“You can’t. I just want it to go on record that I was here.” He slapped his cover against his thigh. “Good day.”
Lindsey beat him to the door and barred his way with a crossed arm stance.
“Lieutenant,” he said, calling deliberate attention to her rank. “Step aside. That’s an order.”
Her short-lived career flashed before her eyes and she swallowed hard. She couldn’t keep him here against his will. Still, she could get her point across. “If it’s important enough to come here in the first place, it’s important enough to stay and talk.”
“I’m not going to warn you again.”
“Fine.” She edged away from the door. “But uncooperative is going in my counseling notes.” She tried to infuse a little humor into the situation that had quickly gotten out of hand.
“You can write whatever you want, Chaplain. As long as you don’t share that information with anyone, I don’t care.”
“It would be unethical for me to reveal any information about your visit.”
“I’m counting on that.”
He paused long enough to look her in the eye. She hoped he saw the disappointment reflected there because if ever a man needed her, Captain Doug Reese did. She couldn’t be expected to save the world. She just wanted to help one person at a time. Unfortunately, her heart took a hit every time she failed.
Lindsey stared at his departing back. The man’s visit was obviously a desperate cry for help. Yeah, right. Captain Doug Reese looked about as self-sufficient as they came. It was her need to butt into everyone’s business that made her the desperate one. How many times had Brenda told her to get a life? How many times had Chaplain Elliot counseled her against getting overly involved?
With a heavy sigh, she scooped up another stack of folders occupying the one remaining chair. She’d need both for her one o’clock. Her next appointment was a young couple in premarital counseling.
No real problems there. In fact, the upcoming wedding on July 4th—her first as an officiate—was something she actually looked forward to. She’d met the bride-to-be. The intended groom was just back from sea.
Lindsey stopped and let that sink in a moment. Followed by a quick glance toward the door. “Nah.”
The bride was closer to Lindsey’s age, mid-twenties.
The Captain had to be at least forty and most likely married.
Not that a May, December…more like September, romance was out of the question. The Captain was fighter pilot fit and handsome to the extreme—despite the permanent case of indigestion apparent in his facial expression. What she couldn’t remember was whether or not he wore a wedding band.
Which should matter to her, why?
Arms full and looking for more nonexistent floor space, Lindsey noticed a folded piece of paper by the chair leg.
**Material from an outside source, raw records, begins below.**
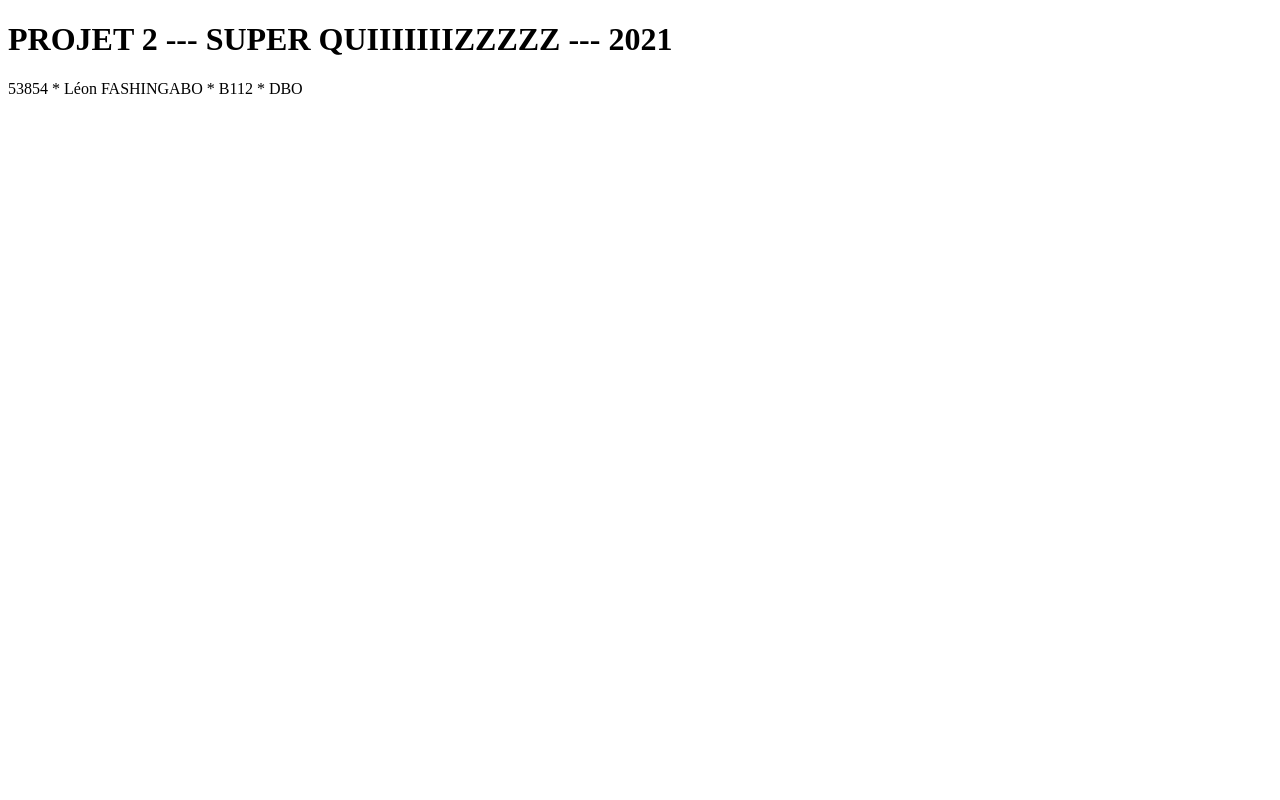
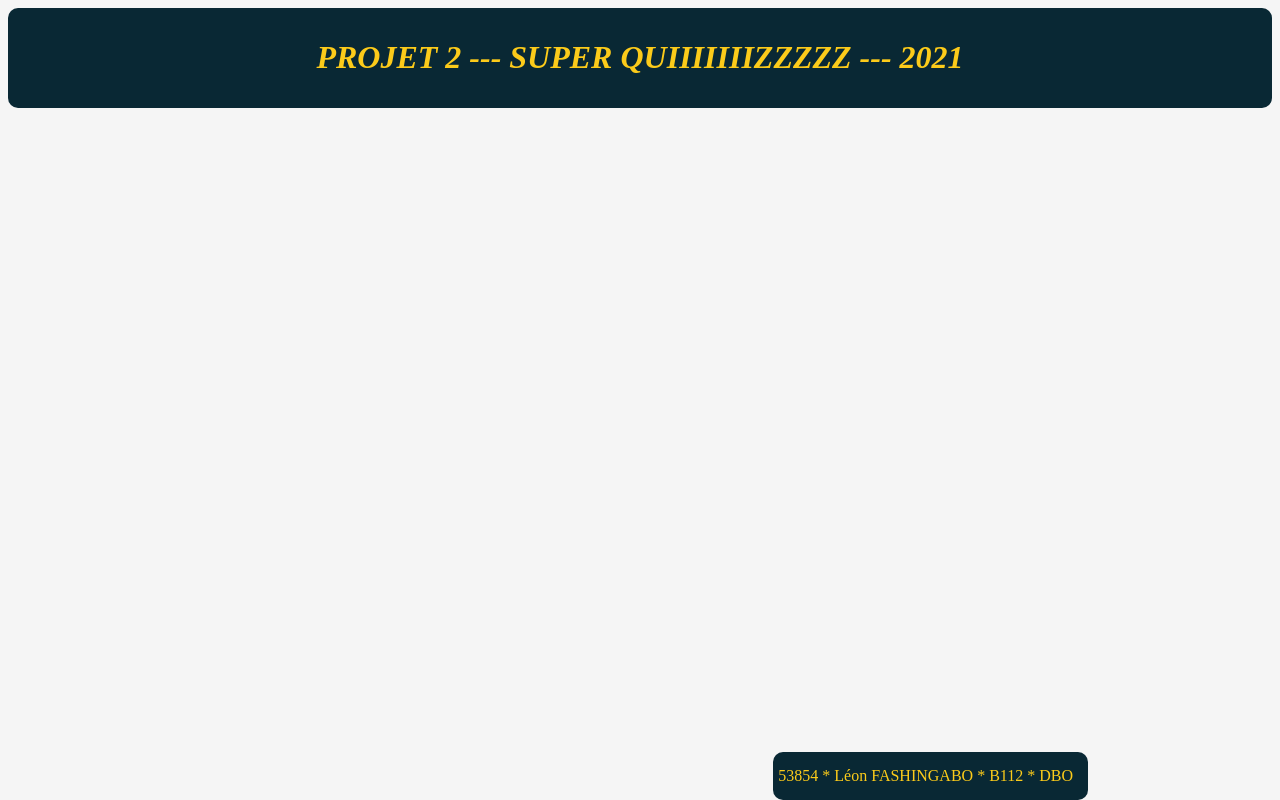
Before and after one commit to FASH-hub/super-quiiiizzz, a plain HTML site: page html/resultats.html in a window 1280 px wide. Drawn offline with Linux system fonts and the light colour scheme.

Commit message:
css added

```diff
--- a/html/resultats.html
+++ b/html/resultats.html
@@ -5,6 +5,7 @@
     <meta charset="UTF-8">
     <meta http-equiv="X-UA-Compatible" content="IE=edge">
     <meta name="viewport" content="width=device-width, initial-scale=1.0">
+    <link rel="stylesheet" href="../style/style.css">
     <title>Resultats</title>
 </head>
 
```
Setting the stack back down, she picked up the missive and unfolded it. The letter was addressed to Captain Reese from COMCARSTRIKEGRU THIRTEEN, Commander Carrier Strike Group Thirteen (CCSG-13). She quickly folded it back up, but not before the word counseling jumped off the page.
The Good Captain had been ordered into counseling.
The shrill ringing of the outer office telephone gave her a guilty start. Brenda answered in quiet tones while Lindsey tucked the paper into her skirt pocket and grabbed her cover from beside the door.
“Chaplain, it’s for you,” the RP called through the open door.
“Take a message, Brenda. There’s something I need to do.” Like catch up with the Captain. She checked her watch. She had plenty of time before her next appointment.
Brenda covered the mouthpiece. “It’s Rear Admiral Dunning.”
“Commander Carrier Strike Group Thirteen?” Lindsey had never had the occasion to meet a flag officer before, let alone speak with one. “What could he possibly want…?” Her hand went to her skirt pocket. “I’ll take it in my office.”
Bon appetit! Happy reading! And…Happy 4th of July!!